THE PROBLEM: All of the entries below are to be copied without any alteration.

GIVEN RECORDS:
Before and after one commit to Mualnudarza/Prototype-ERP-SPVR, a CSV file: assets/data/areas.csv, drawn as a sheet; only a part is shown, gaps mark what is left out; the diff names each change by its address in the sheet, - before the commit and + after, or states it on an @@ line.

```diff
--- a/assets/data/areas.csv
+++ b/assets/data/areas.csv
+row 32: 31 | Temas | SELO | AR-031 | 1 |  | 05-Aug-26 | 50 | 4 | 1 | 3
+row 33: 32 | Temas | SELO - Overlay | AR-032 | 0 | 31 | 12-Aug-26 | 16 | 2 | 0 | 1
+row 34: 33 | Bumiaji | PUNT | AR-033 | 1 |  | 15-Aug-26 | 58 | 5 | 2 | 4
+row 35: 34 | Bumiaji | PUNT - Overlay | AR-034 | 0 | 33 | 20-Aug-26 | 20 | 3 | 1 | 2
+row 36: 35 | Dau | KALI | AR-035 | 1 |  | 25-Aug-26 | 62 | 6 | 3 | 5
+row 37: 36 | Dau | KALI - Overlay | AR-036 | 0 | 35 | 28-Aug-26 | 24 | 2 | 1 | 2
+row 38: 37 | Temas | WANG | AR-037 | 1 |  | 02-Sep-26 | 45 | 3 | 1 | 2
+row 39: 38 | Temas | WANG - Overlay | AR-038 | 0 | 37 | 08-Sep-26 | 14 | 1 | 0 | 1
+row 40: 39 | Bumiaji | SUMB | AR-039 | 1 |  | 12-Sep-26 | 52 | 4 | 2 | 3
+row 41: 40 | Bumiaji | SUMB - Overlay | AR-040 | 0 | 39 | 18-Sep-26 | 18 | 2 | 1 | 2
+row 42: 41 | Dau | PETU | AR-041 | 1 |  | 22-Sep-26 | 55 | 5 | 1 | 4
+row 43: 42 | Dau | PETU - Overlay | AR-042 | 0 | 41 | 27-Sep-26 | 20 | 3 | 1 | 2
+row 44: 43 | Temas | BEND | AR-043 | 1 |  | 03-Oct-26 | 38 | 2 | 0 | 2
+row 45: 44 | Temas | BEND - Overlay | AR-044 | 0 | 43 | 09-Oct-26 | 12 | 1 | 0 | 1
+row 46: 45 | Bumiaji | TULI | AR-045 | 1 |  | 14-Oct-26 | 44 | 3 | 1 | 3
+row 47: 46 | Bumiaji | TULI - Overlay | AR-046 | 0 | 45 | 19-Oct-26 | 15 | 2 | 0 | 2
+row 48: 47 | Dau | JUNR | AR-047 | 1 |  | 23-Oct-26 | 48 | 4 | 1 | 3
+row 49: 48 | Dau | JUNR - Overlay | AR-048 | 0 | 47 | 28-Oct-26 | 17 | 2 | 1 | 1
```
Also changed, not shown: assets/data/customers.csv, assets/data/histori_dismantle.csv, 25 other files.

RESULT:
Before and after one commit to Mualnudarza/Prototype-ERP-SPVR, a CSV file: assets/data/areas.csv, drawn as a sheet; only a part is shown, gaps mark what is left out; the diff names each change by its address in the sheet, - before the commit and + after, or states it on an @@ line.

```diff
--- a/assets/data/areas.csv
+++ b/assets/data/areas.csv
+row 32: 31 | Temas | SELO | AR-031 | 1 |  | 05-Aug-26 | 50 | 4 | 1 | 3
+row 33: 32 | Temas | SELO - Overlay | AR-032 | 0 | 31 | 12-Aug-26 | 16 | 2 | 0 | 1
+row 34: 33 | Bumiaji | PUNT | AR-033 | 1 |  | 15-Aug-26 | 58 | 5 | 2 | 4
+row 35: 34 | Bumiaji | PUNT - Overlay | AR-034 | 0 | 33 | 20-Aug-26 | 20 | 3 | 1 | 2
+row 36: 35 | Dau | KALI | AR-035 | 1 |  | 25-Aug-26 | 62 | 6 | 3 | 5
+row 37: 36 | Dau | KALI - Overlay | AR-036 | 0 | 35 | 28-Aug-26 | 24 | 2 | 1 | 2
+row 38: 37 | Temas | WANG | AR-037 | 1 |  | 02-Sep-26 | 45 | 3 | 1 | 2
+row 39: 38 | Temas | WANG - Overlay | AR-038 | 0 | 37 | 08-Sep-26 | 14 | 1 | 0 | 1
+row 40: 39 | Bumiaji | SUMB | AR-039 | 1 |  | 12-Sep-26 | 52 | 4 | 2 | 3
+row 41: 40 | Bumiaji | SUMB - Overlay | AR-040 | 0 | 39 | 18-Sep-26 | 18 | 2 | 1 | 2
+row 42: 41 | Dau | PETU | AR-041 | 1 |  | 22-Sep-26 | 55 | 5 | 1 | 4
+row 43: 42 | Dau | PETU - Overlay | AR-042 | 0 | 41 | 27-Sep-26 | 20 | 3 | 1 | 2
+row 44: 43 | Temas | BEND | AR-043 | 1 |  | 03-Oct-26 | 38 | 2 | 0 | 2
+row 45: 44 | Temas | BEND - Overlay | AR-044 | 0 | 43 | 09-Oct-26 | 12 | 1 | 0 | 1
+row 46: 45 | Bumiaji | TULI | AR-045 | 1 |  | 14-Oct-26 | 44 | 3 | 1 | 3
+row 47: 46 | Bumiaji | TULI - Overlay | AR-046 | 0 | 45 | 19-Oct-26 | 15 | 2 | 0 | 2
+row 48: 47 | Dau | JUNR | AR-047 | 1 |  | 23-Oct-26 | 48 | 4 | 1 | 3
+row 49: 48 | Dau | JUNR - Overlay | AR-048 | 0 | 47 | 28-Oct-26 | 17 | 2 | 1 | 1
```
Also changed, not shown: assets/data/customers.csv, assets/data/histori_dismantle.csv, 25 other files.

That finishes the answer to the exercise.